Within the entries below, every line containing "Noisy" is to be copied.

=== AVAILABLE DATA ===
* * * * * * * * *
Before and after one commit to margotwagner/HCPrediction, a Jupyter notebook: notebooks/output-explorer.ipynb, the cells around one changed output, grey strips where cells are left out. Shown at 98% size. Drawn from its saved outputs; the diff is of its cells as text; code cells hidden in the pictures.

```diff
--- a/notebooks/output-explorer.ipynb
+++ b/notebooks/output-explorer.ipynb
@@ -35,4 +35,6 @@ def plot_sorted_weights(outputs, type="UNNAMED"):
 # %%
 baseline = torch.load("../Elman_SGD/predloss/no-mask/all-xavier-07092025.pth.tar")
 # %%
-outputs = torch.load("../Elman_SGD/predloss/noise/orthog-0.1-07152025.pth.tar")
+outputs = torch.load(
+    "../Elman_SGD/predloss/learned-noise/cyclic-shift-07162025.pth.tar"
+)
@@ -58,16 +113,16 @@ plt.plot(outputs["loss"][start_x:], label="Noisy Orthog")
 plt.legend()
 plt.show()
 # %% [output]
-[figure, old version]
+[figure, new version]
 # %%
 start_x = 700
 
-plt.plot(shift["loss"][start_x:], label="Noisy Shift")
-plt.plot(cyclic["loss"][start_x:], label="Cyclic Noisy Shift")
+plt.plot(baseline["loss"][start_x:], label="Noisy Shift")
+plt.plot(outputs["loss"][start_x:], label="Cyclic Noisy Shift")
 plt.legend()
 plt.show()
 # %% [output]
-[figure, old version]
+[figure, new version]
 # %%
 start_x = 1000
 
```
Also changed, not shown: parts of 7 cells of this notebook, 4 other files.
* * * * * * * * *
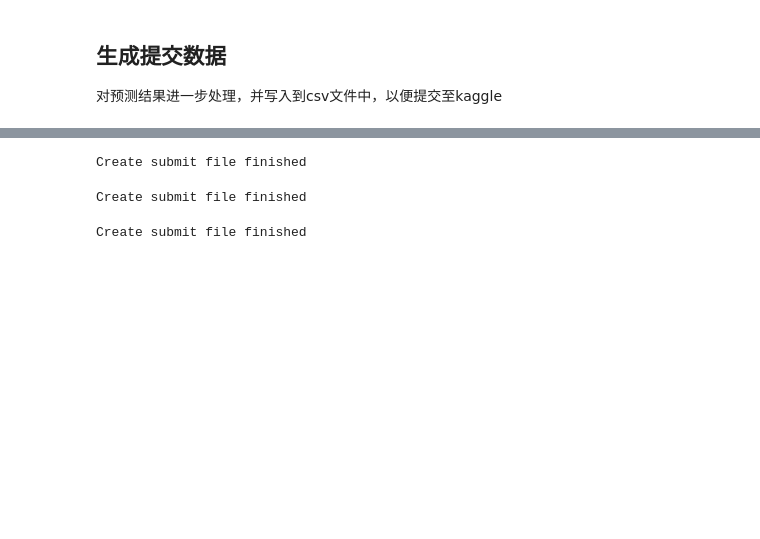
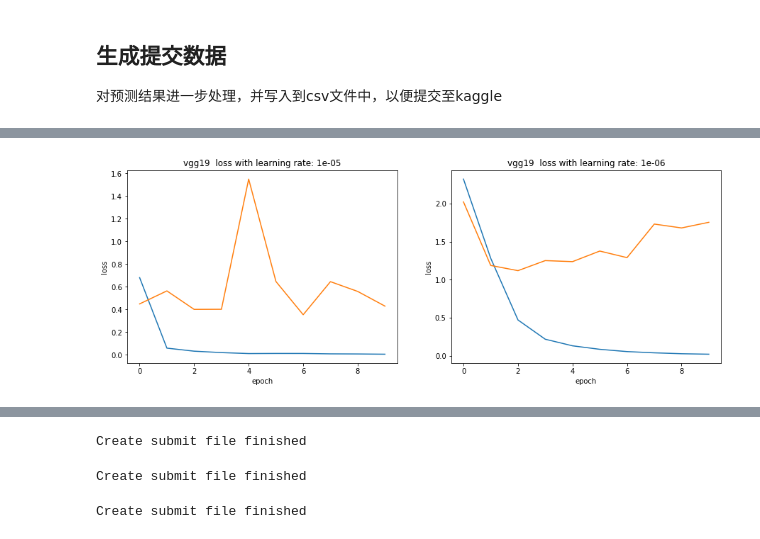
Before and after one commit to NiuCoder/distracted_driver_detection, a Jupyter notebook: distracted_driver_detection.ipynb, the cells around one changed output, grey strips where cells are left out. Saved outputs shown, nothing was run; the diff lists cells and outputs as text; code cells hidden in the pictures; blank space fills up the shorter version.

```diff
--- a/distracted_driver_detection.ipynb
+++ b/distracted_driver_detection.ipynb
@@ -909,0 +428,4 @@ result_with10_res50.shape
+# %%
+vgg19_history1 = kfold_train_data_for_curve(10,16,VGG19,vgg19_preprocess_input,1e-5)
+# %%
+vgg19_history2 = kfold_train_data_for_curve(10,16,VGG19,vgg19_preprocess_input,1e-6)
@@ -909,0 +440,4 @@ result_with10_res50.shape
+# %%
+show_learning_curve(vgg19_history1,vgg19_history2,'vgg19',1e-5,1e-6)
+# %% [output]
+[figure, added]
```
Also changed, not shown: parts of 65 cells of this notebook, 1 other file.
* * * * * * * * *
=== ANSWER SECTION ===
@@ -58,16 +113,16 @@ plt.plot(outputs["loss"][start_x:], label="Noisy Orthog")
-plt.plot(shift["loss"][start_x:], label="Noisy Shift")
-plt.plot(cyclic["loss"][start_x:], label="Cyclic Noisy Shift")
+plt.plot(baseline["loss"][start_x:], label="Noisy Shift")
+plt.plot(outputs["loss"][start_x:], label="Cyclic Noisy Shift")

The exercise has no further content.